"I should never be so foolish," he said. "No matter how beautiful and how rich the princess may be, she can't be as beautiful and as rich as the life I intend to lead."
But he never said such things after that first day. For when Atalanta stood up beside a brave young prince, ready for the first race, she looked so lovely, with her red cheeks and bright eyes and wind-blown hair, that Hippomenes fell in love with her on the spot. And as he watched her running and saw how graceful she was, he loved her more and more. Each day as he watched the race he found himself hoping that she would win, because he could not bear to think of any man but himself having her for his wife.
Finally, when all the other princes had run and had been beheaded, Hippomenes said to the king:
"And now I am ready to make my trial."
The king was surprised and grieved, because he had heard of the speeches Hippomenes had made to the other princes, and because he liked this young man the best of all who had come. But nothing he could say could induce Hippomenes to change his mind.
"I love Atalanta," he said, "and if I can't have her for my wife, I want to die."
Before going to the race course the next day, the prince, determined but frightened, prayed to Venus, the goddess who took especial care of people who were in love.
"Beautiful and powerful goddess." he prayed, "help me to win this race and Atalanta, and I shall never forget, as long as I live, to talk of your kindness and to make you rich gifts."
Now Venus was almost always ready to help people if they would admit that they could not get on without her, and while Hippomenes prayed, he saw that what he had thought was a soft white and gold cloud was really the goddess, coming toward him with her hand stretched out. She came nearer and nearer, and finally dropped at his feet three shining yellow apples. They were not common yellow apples—no indeed! They came from Venus's own garden, and were of heavy, precious gold.
"I thank you, goddess, for this fruit," said Hippomenes. "In all my life I have never seen anything more beautiful. But how can they help me?"
ATALANTA STOOPED FOR THE APPLE
Then Venus stooped and whispered to the youth, and when he again raised his eyes to thank her, she had disappeared. But there was a smile on the face of Hippomenes—he looked as if he were not worried about the race.
When he stood side by side with Atalanta, however, he tried not to look too happy. All the people looked at him and whispered (for they did not dare let the king hear them grumbling):

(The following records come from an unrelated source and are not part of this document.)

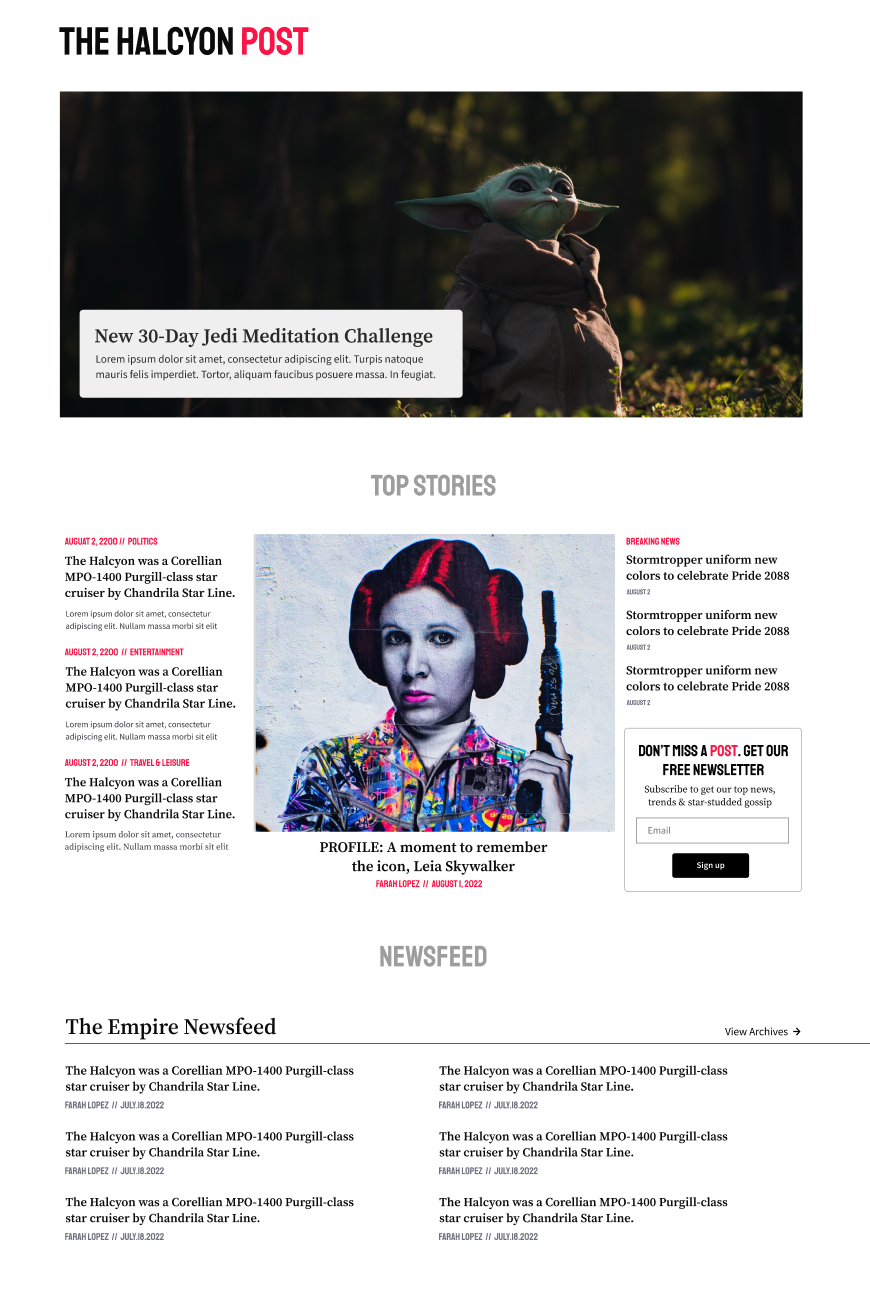
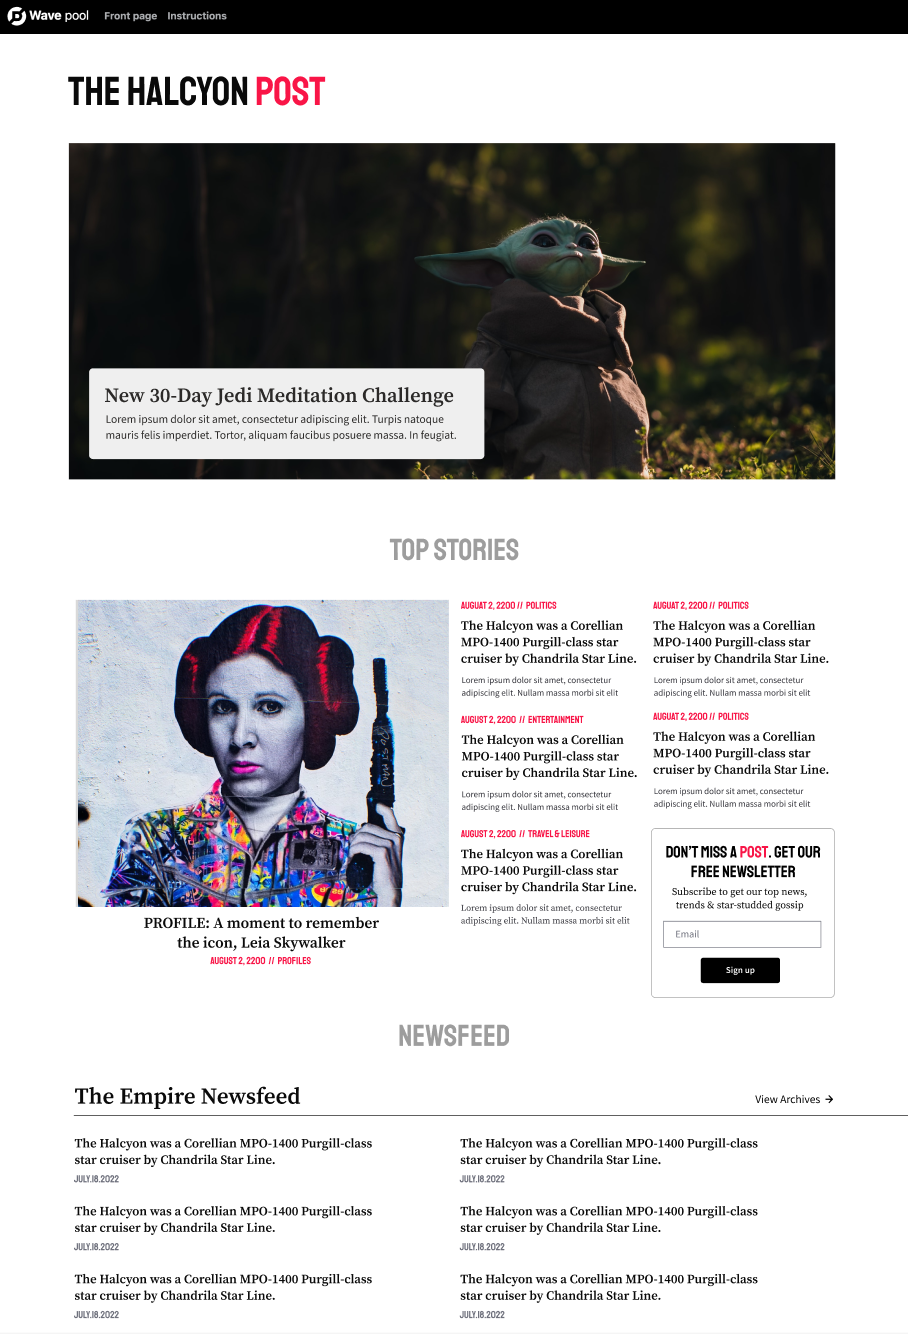
Adding description

diff --git a/apps/wavepool/code_exercise_defs.py b/apps/wavepool/code_exercise_defs.py
@@ -138,8 +138,8 @@ code_prompts = [
     {
         'title': 'Update the design of the homepage',
         'description': '''
-            <p>The description will go here.</p>
-            <p>You can find the Figma mocks at <a href="https://www.figma.com/file/Pubxjh6UPRotdVPfN9Wsnr/Wave-Pool-Redesign?node-id=17%3A100">this link</a>, with the password "starwars."</p>
+            <p>The publication has seen a decline in viewership and newsletter subscriptions. The editorial team has decided to go in a different direction with the company brand and has requested a redesign of its homepage. There are two possible design directions to take the publication, The Halcyon Post or the Tatooine Explorer. It's up to you to select the new design and implement it to help the company get back on track.<p>
+            <p>You can find the Figma mocks at <a href="https://www.figma.com/file/tb71FBGptjnOA8keT8Kw8S/Wave-Pool-%5BLocked%5D?node-id=0%3A1">this link</a>, with the password "starwars."</p>
         ''',
         'acceptance_criteria': [
             'The correct typefaces are served to the page (these can be found in the fonts folder)',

"Must this youth also be killed? He is the youngest and the handsomest of all, and the king's daughter is too cruel."
Atalanta herself was more sorry than she had ever been before that she had made the vow about the racing.
But when she tried to induce Hippomenes to give her up without a trial, he only smiled at her and said:
"Something tells me that I shall not fail."
Atalanta knew nothing about the three golden apples which he had hidden in front of his loose robe; and when she saw that he was so sure of winning, her cheeks grew red with anger, and she said to herself:
"I had thought, because you are so young and look so much nicer than any of the other princes, that I might let you beat me. But since you are so sure, I shall run my best; and you will not be smiling long."
There they stood, each with one foot forward, each looking light as a bird just ready to fly from a branch. And then, while all the onlookers held their breath, the herald gave the word, and they were off.